The Wheel of Time Is Set in a Post-Apocalyptic Future

One of the more intriguing parts of The Wheel of Time's deep lore is that the story technically takes place in our future, technically making the story a post-apocalyptic tale. In the opening scene of Amazon Prime's The Wheel of Time series, viewers see the ruins of skyscrapers covered in fauna, long since abandoned by man. These skyscrapers set the tone for the entire series, giving a very concrete example that the Wheel of Time is set in the far-flung future of our world. While these references are relatively far and few in between in the show, they do provide a bit of context for the occasional reference to real world legends and historical figures that pop up in the show.

The key to understanding the past of The Wheel of Time is in the show's opening monologue, which was taken from the first paragraph of the series' first book "The Wheel of Time turns, and Ages come and pass, leaving memories that become legend," Rosamund Pike's Moiraine says in the monologue. "Legend fades to myth, and even myth is long forgotten when the Age that gave it birth comes again." Basically, the Wheel of Time refers to a cyclical pattern of Ages. Each Age incorporates people and legends from past Ages, meaning that fans may recognize pieces of the "Pattern" within the lore of the series. 
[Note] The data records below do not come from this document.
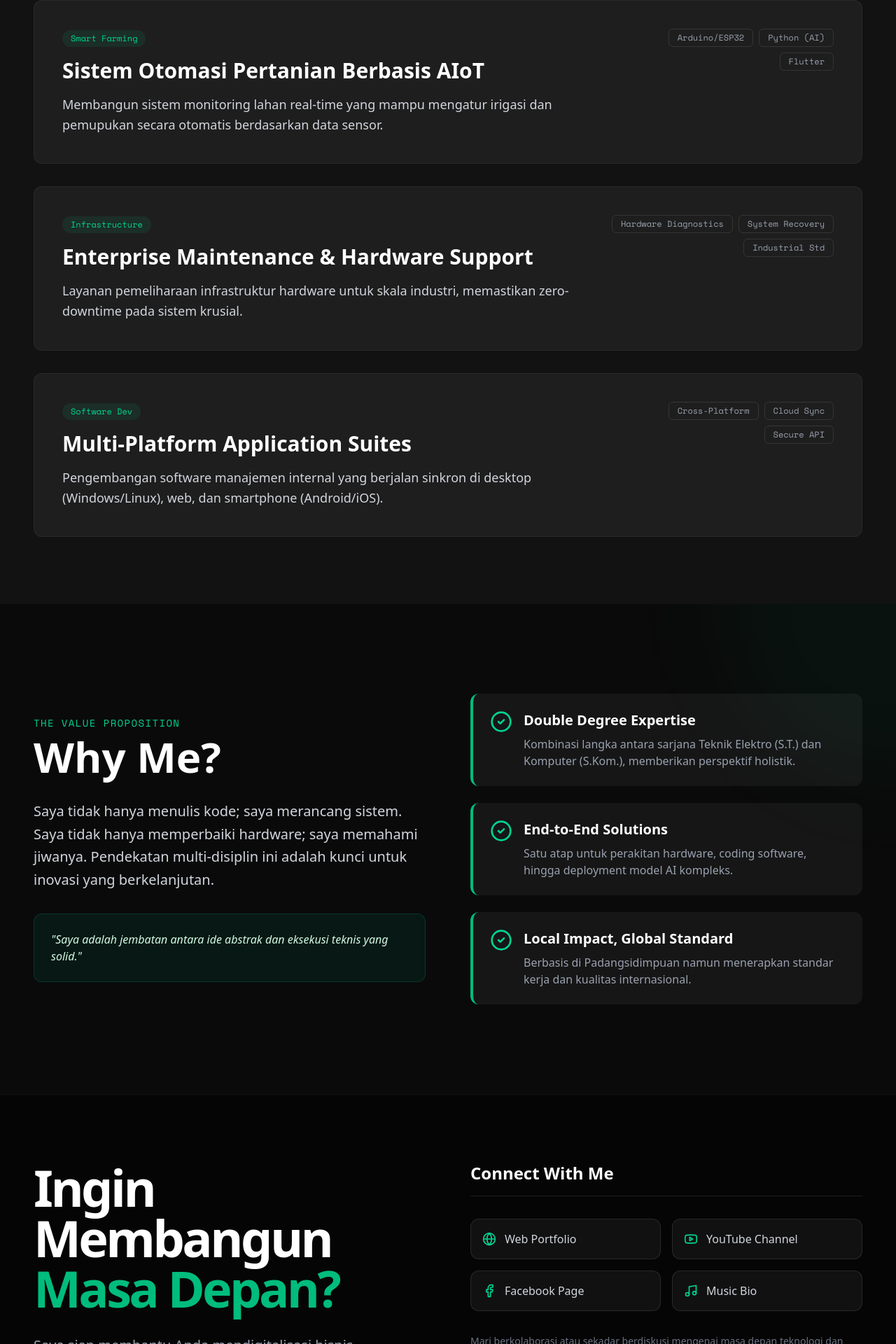
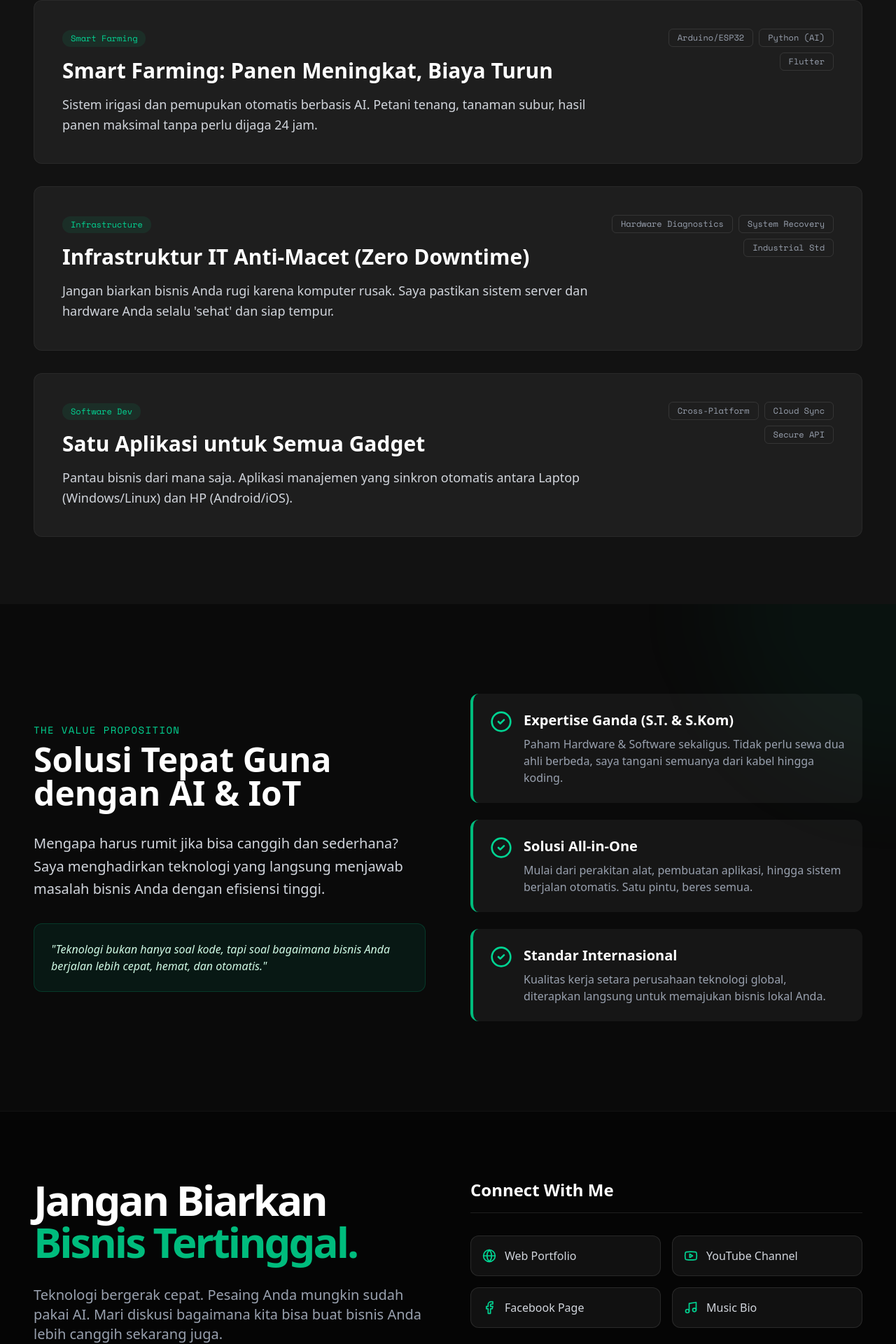
Before and after one commit to YudiMuchtar/PortofolioSkill, a Next.js app: page / in a window 1280 px wide. Shown: the part 5557-7477 px from the top of the page at 70% size. Built offline with nearby package versions, Linux system fonts and the light colour scheme.

Commit message:
Optimize content, SEO, and performance

```diff
--- a/app/layout.tsx
+++ b/app/layout.tsx
@@ -14,9 +14,33 @@ const orbitron = Orbitron({
 });
 
 export const metadata: Metadata = {
-  title: "Yudi Muchtar PK Siregar | AI & IoT Engineer",
-  description: "Portofolio resmi Yudi Muchtar PK Siregar, S.T., S.Kom. Ahli solusi AIoT (Smart Home, City, Farming) dan Produser Musik AI berbasis di Padangsidimpuan, Sumatera Utara, Indonesia.",
-  keywords: ["Yudi Muchtar PK Siregar", "AI & IoT Expert Indonesia", "Smart City Consultant", "Smart Farming Padangsidimpuan", "AI Music Producer Indonesia", "Smart Home Solutions", "Solusi AIoT"],
+  title: "Jasa Pembuat Sistem Solusi Berbasis Ai dan IoT | Yudi Muchtar PK Siregar",
+  description: "Mobile Developer Android dan IOS, Software Developer untuk Windows/Linux/Mac. Solusi Smart Home, Smart City, & Smart Farming terpercaya dengan standar global.",
+  keywords: [
+    "Jasa Pembuat Sistem Solusi Berbasis Ai dan IoT",
+    "Mobile Developer Android dan IOS",
+    "Software Developer untuk Windows/Linux/Mac",
+    "Jasa IoT Indonesia",
+    "Konsultan Smart Home",
+    "Smart Farming Padangsidimpuan",
+    "Yudi Muchtar PK Siregar"
+  ],
+  openGraph: {
+    title: "Jasa Pembuat Sistem Solusi Berbasis Ai dan IoT | Yudi Muchtar PK Siregar",
+    description: "Mobile Developer Android dan IOS, Software Developer untuk Windows/Linux/Mac. Solusi Smart Home, Smart City, & Smart Farming terpercaya.",
+    url: "https://yudimuchtarpksiregar.com",
+    siteName: "Yudi Muchtar Portfolio",
+    images: [
+      {
+        url: "/sequence/frame_060.png", // Using a representative frame as OG image
+        width: 1200,
+        height: 630,
+        alt: "Yudi Muchtar - AI & IoT Engineer",
+      },
+    ],
+    locale: "id_ID",
+    type: "website",
+  },
 };
 
 export default function RootLayout({
@@ -24,9 +48,31 @@ export default function RootLayout({
 }: Readonly<{
   children: React.ReactNode;
 }>) {
+  const jsonLd = {
+    "@context": "https://schema.org",
+    "@type": "ProfessionalService",
+    "name": "Yudi Muchtar PK Siregar",
+    "image": "https://yudimuchtarpksiregar.com/sequence/frame_060.png",
+    "url": "https://yudimuchtarpksiregar.com",
+    "telephone": "+6281396084064",
+    "email": "yudimuchtarpksiregar@gmail.com",
+    "address": {
+      "@type": "PostalAddress",
+      "addressLocality": "Padangsidimpuan",
+      "addressRegion": "Sumatera Utara",
+      "addressCountry": "ID"
+    },
+    "description": "Jasa Pembuat Sistem Solusi Berbasis Ai dan IoT, Mobile Developer, dan Software Developer Professional.",
+    "priceRange": "$$$"
+  };
+
   return (
     <html lang="en">
       <body className={`${spaceMono.variable} ${orbitron.variable} font-mono antialiased`}>
+        <script
+          type="application/ld+json"
+          dangerouslySetInnerHTML={{ __html: JSON.stringify(jsonLd) }}
+        />
         {children}
       </body>
     </html>
--- a/components/Contact.tsx
+++ b/components/Contact.tsx
@@ -35,11 +35,11 @@ export default function Contact() {
                 <div className="grid grid-cols-1 md:grid-cols-2 gap-16 mb-20">
                     {/* Call to Action Column */}
                     <div>
-                        <h2 className="text-5xl md:text-7xl font-bold text-white mb-8 tracking-tighter">
-                            Ingin Membangun <br /> <span className="text-emerald-500">Masa Depan?</span>
+                        <h2 className="text-4xl md:text-6xl font-bold text-white mb-8 tracking-tighter">
+                            Jangan Biarkan <br /> <span className="text-emerald-500">Bisnis Tertinggal.</span>
                         </h2>
                         <p className="text-xl text-gray-400 max-w-xl mb-12">
-                            Saya siap membantu Anda mendigitalisasi bisnis, mengoptimalkan sistem AIoT, atau berkolaborasi dalam karya seni futuristik.
+                            Teknologi bergerak cepat. Pesaing Anda mungkin sudah pakai AI. Mari diskusi bagaimana kita bisa buat bisnis Anda lebih canggih sekarang juga.
                         </p>
 
                         <div className="space-y-4">
--- a/components/Experience.tsx
+++ b/components/Experience.tsx
@@ -1,20 +1,20 @@
 export default function Experience() {
     const works = [
         {
-            title: "Sistem Otomasi Pertanian Berbasis AIoT",
-            desc: "Membangun sistem monitoring lahan real-time yang mampu mengatur irigasi dan pemupukan secara otomatis berdasarkan data sensor.",
+            title: "Smart Farming: Panen Meningkat, Biaya Turun",
+            desc: "Sistem irigasi dan pemupukan otomatis berbasis AI. Petani tenang, tanaman subur, hasil panen maksimal tanpa perlu dijaga 24 jam.",
             tech: ["Arduino/ESP32", "Python (AI)", "Flutter"],
             type: "Smart Farming"
         },
         {
-            title: "Enterprise Maintenance & Hardware Support",
-            desc: "Layanan pemeliharaan infrastruktur hardware untuk skala industri, memastikan zero-downtime pada sistem krusial.",
+            title: "Infrastruktur IT Anti-Macet (Zero Downtime)",
+            desc: "Jangan biarkan bisnis Anda rugi karena komputer rusak. Saya pastikan sistem server dan hardware Anda selalu 'sehat' dan siap tempur.",
             tech: ["Hardware Diagnostics", "System Recovery", "Industrial Std"],
             type: "Infrastructure"
         },
         {
-            title: "Multi-Platform Application Suites",
-            desc: "Pengembangan software manajemen internal yang berjalan sinkron di desktop (Windows/Linux), web, dan smartphone (Android/iOS).",
+            title: "Satu Aplikasi untuk Semua Gadget",
+            desc: "Pantau bisnis dari mana saja. Aplikasi manajemen yang sinkron otomatis antara Laptop (Windows/Linux) dan HP (Android/iOS).",
             tech: ["Cross-Platform", "Cloud Sync", "Secure API"],
             type: "Software Dev"
         }
--- a/components/WhyMe.tsx
+++ b/components/WhyMe.tsx
@@ -3,16 +3,16 @@ import { CheckCircle2 } from "lucide-react";
 export default function WhyMe() {
     const values = [
         {
-            title: "Double Degree Expertise",
-            desc: "Kombinasi langka antara sarjana Teknik Elektro (S.T.) dan Komputer (S.Kom.), memberikan perspektif holistik."
+            title: "Expertise Ganda (S.T. & S.Kom)",
+            desc: "Paham Hardware & Software sekaligus. Tidak perlu sewa dua ahli berbeda, saya tangani semuanya dari kabel hingga koding."
         },
         {
-            title: "End-to-End Solutions",
-            desc: "Satu atap untuk perakitan hardware, coding software, hingga deployment model AI kompleks."
+            title: "Solusi All-in-One",
+            desc: "Mulai dari perakitan alat, pembuatan aplikasi, hingga sistem berjalan otomatis. Satu pintu, beres semua."
         },
         {
-            title: "Local Impact, Global Standard",
-            desc: "Berbasis di Padangsidimpuan namun menerapkan standar kerja dan kualitas internasional."
+            title: "Standar Internasional",
+            desc: "Kualitas kerja setara perusahaan teknologi global, diterapkan langsung untuk memajukan bisnis lokal Anda."
         }
     ];
 
@@ -26,13 +26,13 @@ export default function WhyMe() {
 
                     <div>
                         <h2 className="text-sm font-mono text-emerald-400 mb-2 tracking-widest uppercase">The Value Proposition</h2>
-                        <h3 className="text-4xl md:text-6xl font-bold text-white mb-8">Why Me?</h3>
+                        <h3 className="text-3xl md:text-5xl font-bold text-white mb-8">Solusi Tepat Guna <br /> dengan AI & IoT</h3>
                         <p className="text-xl text-gray-300 leading-relaxed mb-8">
-                            Saya tidak hanya menulis kode; saya merancang sistem. Saya tidak hanya memperbaiki hardware; saya memahami jiwanya. Pendekatan multi-disiplin ini adalah kunci untuk inovasi yang berkelanjutan.
+                            Mengapa harus rumit jika bisa canggih dan sederhana? Saya menghadirkan teknologi yang langsung menjawab masalah bisnis Anda dengan efisiensi tinggi.
                         </p>
                         <div className="p-6 bg-emerald-900/20 rounded-xl border border-emerald-500/20">
                             <p className="text-emerald-100 italic">
-                                "Saya adalah jembatan antara ide abstrak dan eksekusi teknis yang solid."
+                                "Teknologi bukan hanya soal kode, tapi soal bagaimana bisnis Anda berjalan lebih cepat, hemat, dan otomatis."
                             </p>
                         </div>
                     </div>
```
We've seen a few other subtle references to real world legends in the show so far. The previous Dragon, Lews Therin Telamon, is a reference to Lucifer and there are several parallels with the Breaking of the World to Lucifer's fall from grace. The "Final Battle" referenced several times is also known as "Tarmon Gai'don" which sounds an awful like the cataclysmic phrase Armageddon. Even some of the core characters are named after mythical or legendary characters from the real world – Egwene is a reference to Gwynevere of Arthurian legend, Perrin is a reference to the Slavic god Perun, and Nynaeve is a reference to Nyneve, the Lady of the Lake from Arthur myths.
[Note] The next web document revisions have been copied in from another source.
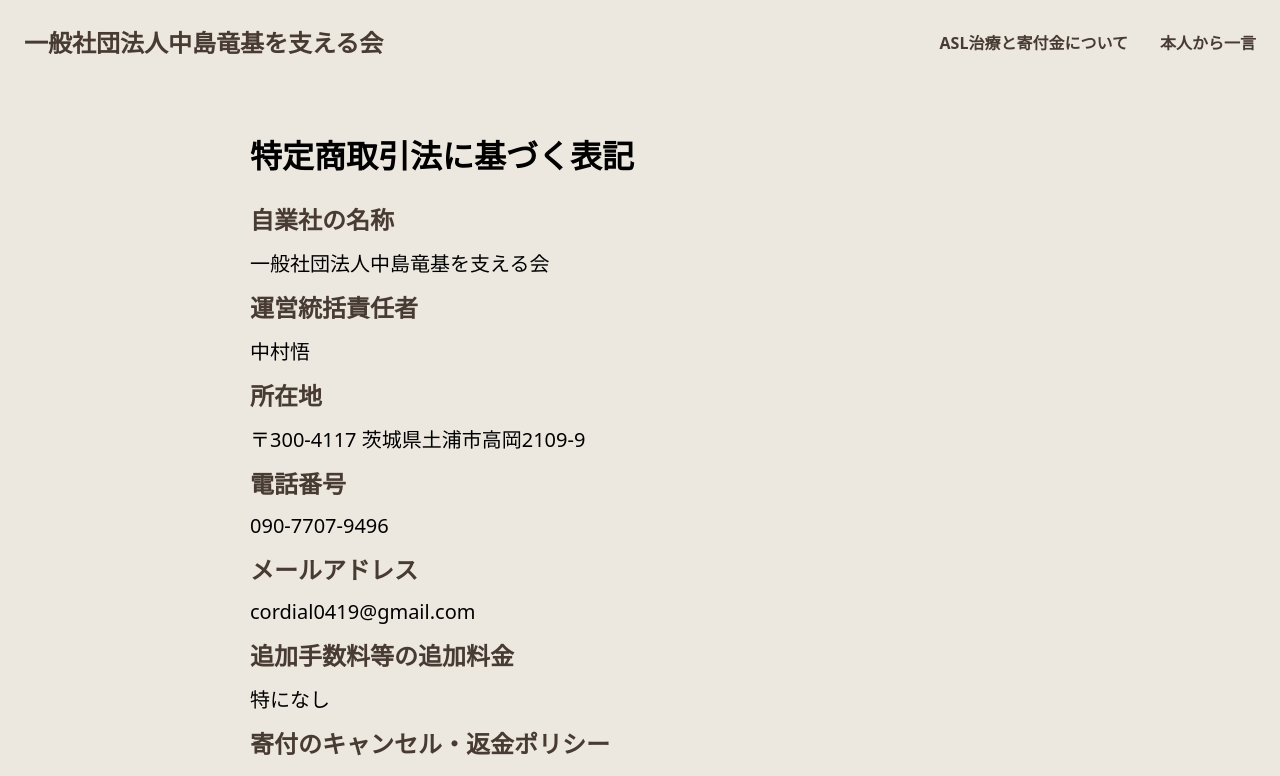
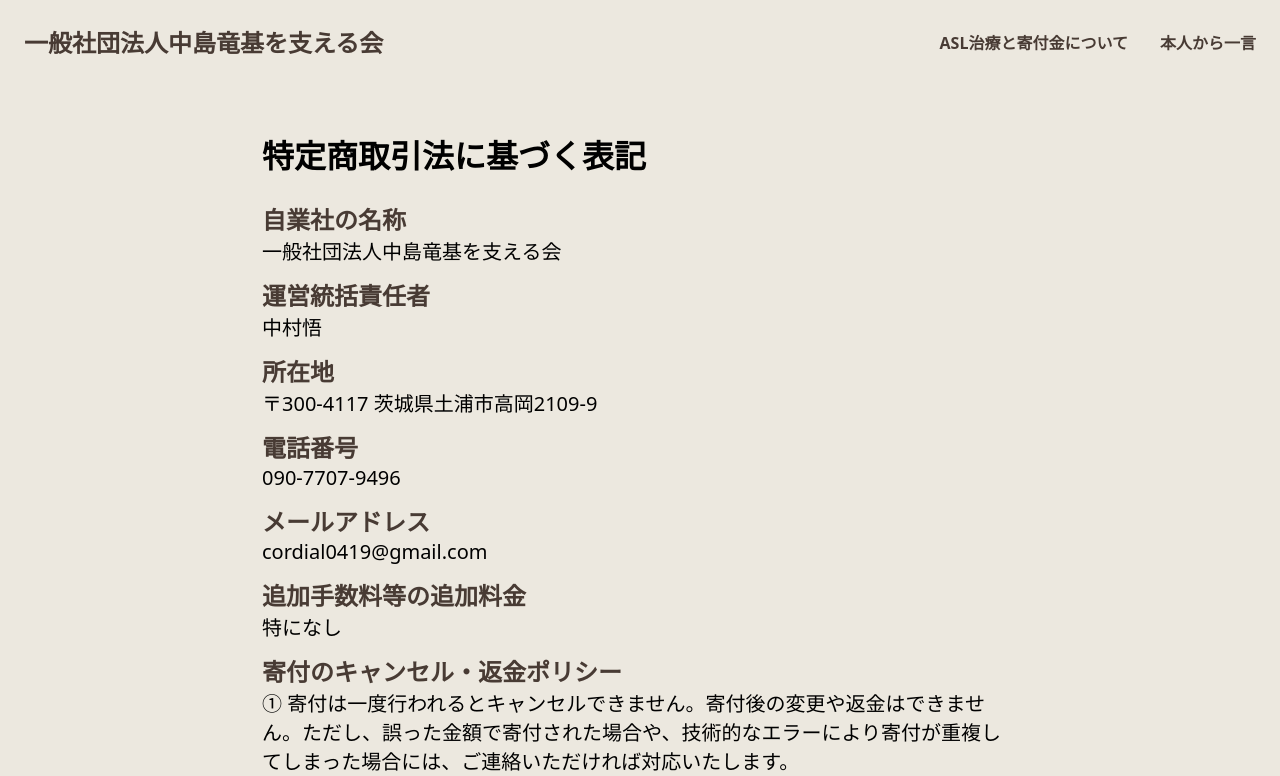
Before and after one commit to Nous-Creation/ALS-Project, a Next.js app: page /terms in a window 1280 px wide. Shown: the top 776 px of the page. Built offline with nearby package versions, Linux system fonts and the light colour scheme.

Commit message:
terms styles

```diff
--- a/src/components/pages/terms/index.tsx
+++ b/src/components/pages/terms/index.tsx
@@ -76,12 +76,16 @@ const Container = styled.div`
   max-width: 780px;
   width: 100%;
   margin: 48px auto;
-  padding-bottom: 32px;
+  padding: 0 12px 32px;
   border-bottom: 1px solid #000;
 `;
 
 const H1 = styled.h1`
   margin-bottom: 24px;
+
+  @media (max-width: 780px) {
+    font-size: 28px;
+  }
 `;
 
 const ContentWrapper = styled.div`
@@ -89,8 +93,12 @@ const ContentWrapper = styled.div`
 `;
 
 const H2 = styled.h2`
-  margin-bottom: 12px;
+  /* margin-bottom: 4px; */
   color: #483b34;
+
+  @media (max-width: 780px) {
+    font-size: 20px;
+  }
 `;
 
 const List = styled.ul`
@@ -107,7 +115,10 @@ const ListItem = styled.li`
   font-size: 20px;
   font-style: normal;
   font-weight: 400;
-  line-height: normal;
+
+  @media (max-width: 780px) {
+    font-size: 16px;
+  }
 `;
 
 const Text = styled.p`
@@ -117,5 +128,8 @@ const Text = styled.p`
   font-size: 20px;
   font-style: normal;
   font-weight: 400;
-  line-height: normal;
+
+  @media (max-width: 780px) {
+    font-size: 16px;
+  }
 `;
```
While The Wheel of Time is technically a post-apocalyptic story, don't expect "real world" technology to play much of a role in the series. It's commonly believe that our world took place in the First Age, while the series takes place in the Third Age. There's been at least two world-ending cataclysms since then, so any reference to our age will be pretty rare. 

The Wheel of Time is available now on Amazon Prime. New episodes air every Friday.